As Media Matters reported, the first intimation that LaCorte had material came via a posting he made to the /r/Conservative page on Reddit October 15, the day after the New York Post published its original story on the laptops. In that posting, LaCorte revealed that he had primary documents and spoke glowingly of Mac Isaac.
“I’ve spoken many times with the shop owner and read all of the 29 emails I have downloadable at Media Action Network,” he wrote. “I found John Paul, the shop owner, to be highly credible.”
That same day, LaCorte’s Media Action Network website published 29 PDFs allegedly containing emails sent to Hunter Biden’s iCloud address. Metadata found in a zip file published on the site shows the file was created on the evening of October 14, hours after the New York Post’s initial story was published.

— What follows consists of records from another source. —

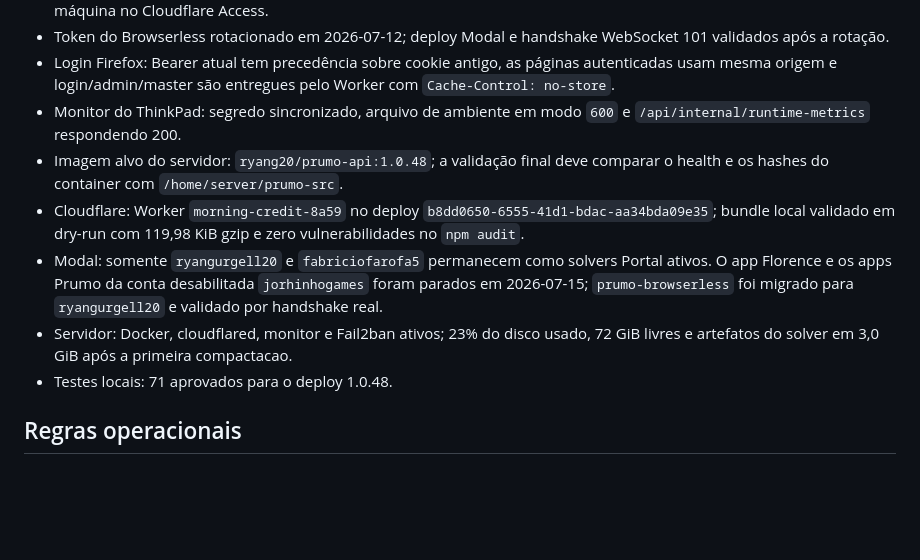
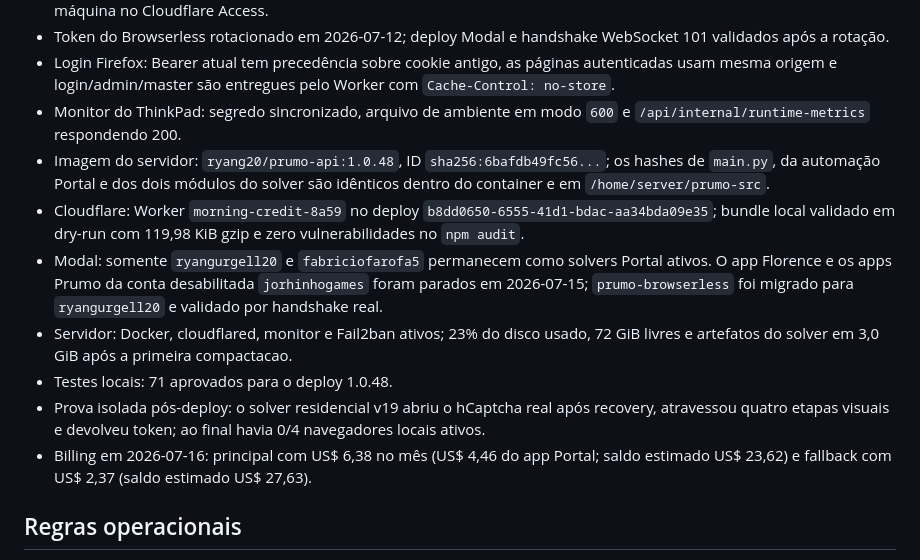
Before and after one commit to prumosistemas/app, a Markdown page: docs/PROJECT_CONTEXT.md, the part around the change. Drawn GitHub-style; blank space fills up the shorter version.

```diff
--- a/docs/PROJECT_CONTEXT.md
+++ b/docs/PROJECT_CONTEXT.md
@@ -28,11 +28,13 @@ O Prumo centraliza automações fiscais para ISS Fortaleza e Portal Nacional de
 - Token do Browserless rotacionado em 2026-07-12; deploy Modal e handshake WebSocket 101 validados após a rotação.
 - Login Firefox: Bearer atual tem precedência sobre cookie antigo, as páginas autenticadas usam mesma origem e login/admin/master são entregues pelo Worker com `Cache-Control: no-store`.
 - Monitor do ThinkPad: segredo sincronizado, arquivo de ambiente em modo `600` e `/api/internal/runtime-metrics` respondendo 200.
-- Imagem alvo do servidor: `ryang20/prumo-api:1.0.48`; a validação final deve comparar o health e os hashes do container com `/home/server/prumo-src`.
+- Imagem do servidor: `ryang20/prumo-api:1.0.48`, ID `sha256:6bafdb49fc56...`; os hashes de `main.py`, da automação Portal e dos dois módulos do solver são idênticos dentro do container e em `/home/server/prumo-src`.
 - Cloudflare: Worker `morning-credit-8a59` no deploy `b8dd0650-6555-41d1-bdac-aa34bda09e35`; bundle local validado em dry-run com 119,98 KiB gzip e zero vulnerabilidades no `npm audit`.
 - Modal: somente `ryangurgell20` e `fabriciofarofa5` permanecem como solvers Portal ativos. O app Florence e os apps Prumo da conta desabilitada `jorhinhogames` foram parados em 2026-07-15; `prumo-browserless` foi migrado para `ryangurgell20` e validado por handshake real.
 - Servidor: Docker, cloudflared, monitor e Fail2ban ativos; 23% do disco usado, 72 GiB livres e artefatos do solver em 3,0 GiB após a primeira compactacao.
 - Testes locais: 71 aprovados para o deploy 1.0.48.
+- Prova isolada pós-deploy: o solver residencial v19 abriu o hCaptcha real após recovery, atravessou quatro etapas visuais e devolveu token; ao final havia 0/4 navegadores locais ativos.
+- Billing em 2026-07-16: principal com US$ 6,38 no mês (US$ 4,46 do app Portal; saldo estimado US$ 23,62) e fallback com US$ 2,37 (saldo estimado US$ 27,63).
 
 ## Regras operacionais
 
```
Also changed, not shown: docs/SERVER_CONTEXT.md (+6 -0 lines), docs/portal_nacional_operacao.md (+1 -0 lines).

LaCorte also published a PDF copy of the subpoena Mac Isaac said he received from the FBI for the hard drives. LaCorte’s copy of the subpoena appears to be a unique photocopy not derived from the photographs of the subpoena published by Fox, The Daily Mail, or the New York Post.
Less than a week later, LaCorte was promoting the alleged emails once again, this time on an Ask Me Anything forum. In it, he revealed that he had been helping out Mac Isaac before the New York Post published its initial story. “I had dozens of the emails and many conversations with him,” he explained.
He also made another revelation that pointed to Mac Isaac’s interest in getting the Hunter Biden emails publicity. In addition to sending the materials to the FBI and LaCorte himself, Mac Isaac had, according to LaPorte, “sent a few notices to some rightwing outlets, who ignored him.”
The Daily Beast has made several attempts to revisit Mac Isaac at his shop in Wilmington to ask questions about his interactions with LaCorte. Both he and his lawyer have refused to comment.
Shortly after the original New York Post story was published, a sign appeared outside Mac Isaac’s shop in Trolley Square. It reads: “We the people. Thank you! #Patriot.”